In fact, she put this into practice when a guy she was dating refused to stop tickling her, even though she had asked him to stop. She told Elle, "I said, 'I know that's cute and that people do it, but I really don't like being tickled. It really makes me feel trapped and panicked. I know it's silly and funny for most people, but I really hate it, so could you please not?'" 

He didn't take her request seriously, and he kept trying to tickle her — so, despite some concern that she might wind up being labeled "the crazy girl," she broke up with him. "I just had to go, 'No, I broke up with you because I told you something was important to me, and you didn't respect that,'" she said. 

She's a huge fan of funky socks

A devotee of fun, cute printed underwear and socks, as she approached her 30th birthday, she told told that she'd become a bit worried that once she passed the big 3-0, she might not be able to keep rocking her favorite funky socks — and would instead have to start wearing very grown-up, very serious black socks. "But no," she said with relief. 
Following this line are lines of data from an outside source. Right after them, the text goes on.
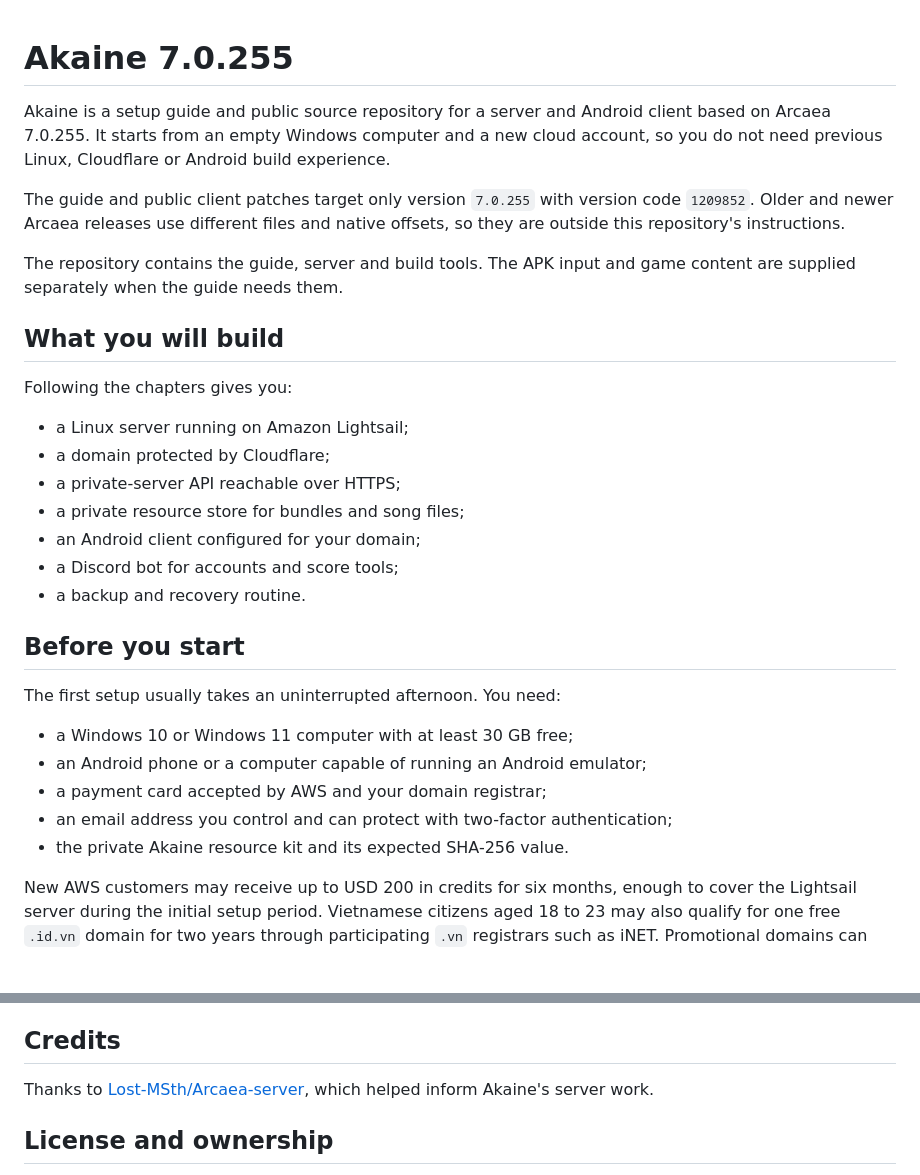
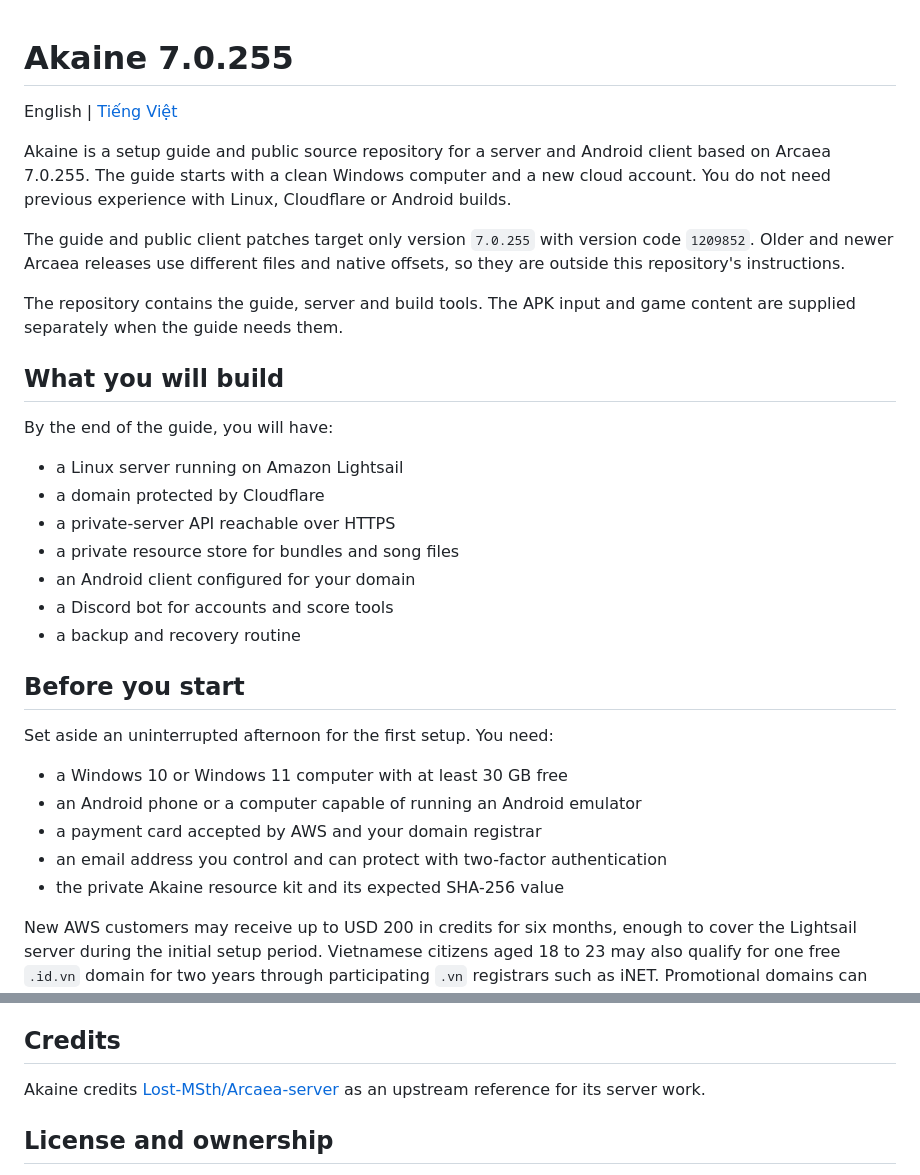
Before and after one commit to quanq026/akaine, a Markdown page: README.md, 2 parts joined by grey strips. Rendered like a GitHub page; blank space fills up the shorter version.

Commit message:
docs: add Vietnamese README

```diff
--- a/README.md
+++ b/README.md
@@ -1,9 +1,11 @@
 # Akaine 7.0.255
 
+English | [Tiếng Việt](README.vi.md)
+
 Akaine is a setup guide and public source repository for a server and Android
-client based on Arcaea 7.0.255. It starts from an empty Windows computer and a
-new cloud account, so you do not need previous Linux, Cloudflare or Android
-build experience.
+client based on Arcaea 7.0.255. The guide starts with a clean Windows computer
+and a new cloud account. You do not need previous experience with Linux,
+Cloudflare or Android builds.
 
 The guide and public client patches target only version `7.0.255` with version
 code `1209852`. Older and newer Arcaea releases use different files and native
@@ -14,25 +16,25 @@ game content are supplied separately when the guide needs them.
 
 ## What you will build
 
-Following the chapters gives you:
+By the end of the guide, you will have:
 
-- a Linux server running on Amazon Lightsail;
-- a domain protected by Cloudflare;
-- a private-server API reachable over HTTPS;
-- a private resource store for bundles and song files;
-- an Android client configured for your domain;
-- a Discord bot for accounts and score tools;
-- a backup and recovery routine.
+- a Linux server running on Amazon Lightsail
+- a domain protected by Cloudflare
+- a private-server API reachable over HTTPS
+- a private resource store for bundles and song files
+- an Android client configured for your domain
+- a Discord bot for accounts and score tools
+- a backup and recovery routine
 
 ## Before you start
 
-The first setup usually takes an uninterrupted afternoon. You need:
+Set aside an uninterrupted afternoon for the first setup. You need:
 
-- a Windows 10 or Windows 11 computer with at least 30 GB free;
-- an Android phone or a computer capable of running an Android emulator;
-- a payment card accepted by AWS and your domain registrar;
-- an email address you control and can protect with two-factor authentication;
-- the private Akaine resource kit and its expected SHA-256 value.
+- a Windows 10 or Windows 11 computer with at least 30 GB free
+- an Android phone or a computer capable of running an Android emulator
+- a payment card accepted by AWS and your domain registrar
+- an email address you control and can protect with two-factor authentication
+- the private Akaine resource kit and its expected SHA-256 value
 
 New AWS customers may receive up to USD 200 in credits for six months, enough
 to cover the Lightsail server during the initial setup period. Vietnamese
@@ -68,8 +70,9 @@ The kit includes a manifest so you can verify every file before using it.
 
 ## Credits
 
-Thanks to [Lost-MSth/Arcaea-server](https://github.com/Lost-MSth/Arcaea-server),
-which helped inform Akaine's server work.
+Akaine credits
+[Lost-MSth/Arcaea-server](https://github.com/Lost-MSth/Arcaea-server) as an
+upstream reference for its server work.
 
 ## License and ownership
 
```
Also changed, not shown: README.vi.md (added, +84 -0 lines).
"I've got this really crazy thing where I feel like if I had all black socks, I would not put the sock with its original pair and I'd be able to feel how much I'd worn them," she explained. "That has happened to me before... it bothered me so much that I was like, I'm going to get all printed socks so they're always with the original pair." In fact, she explained to Cosmo, her favorite pair of socks features two halves of a Boxer puppy's face — and if that's not endearing, we don't know what is.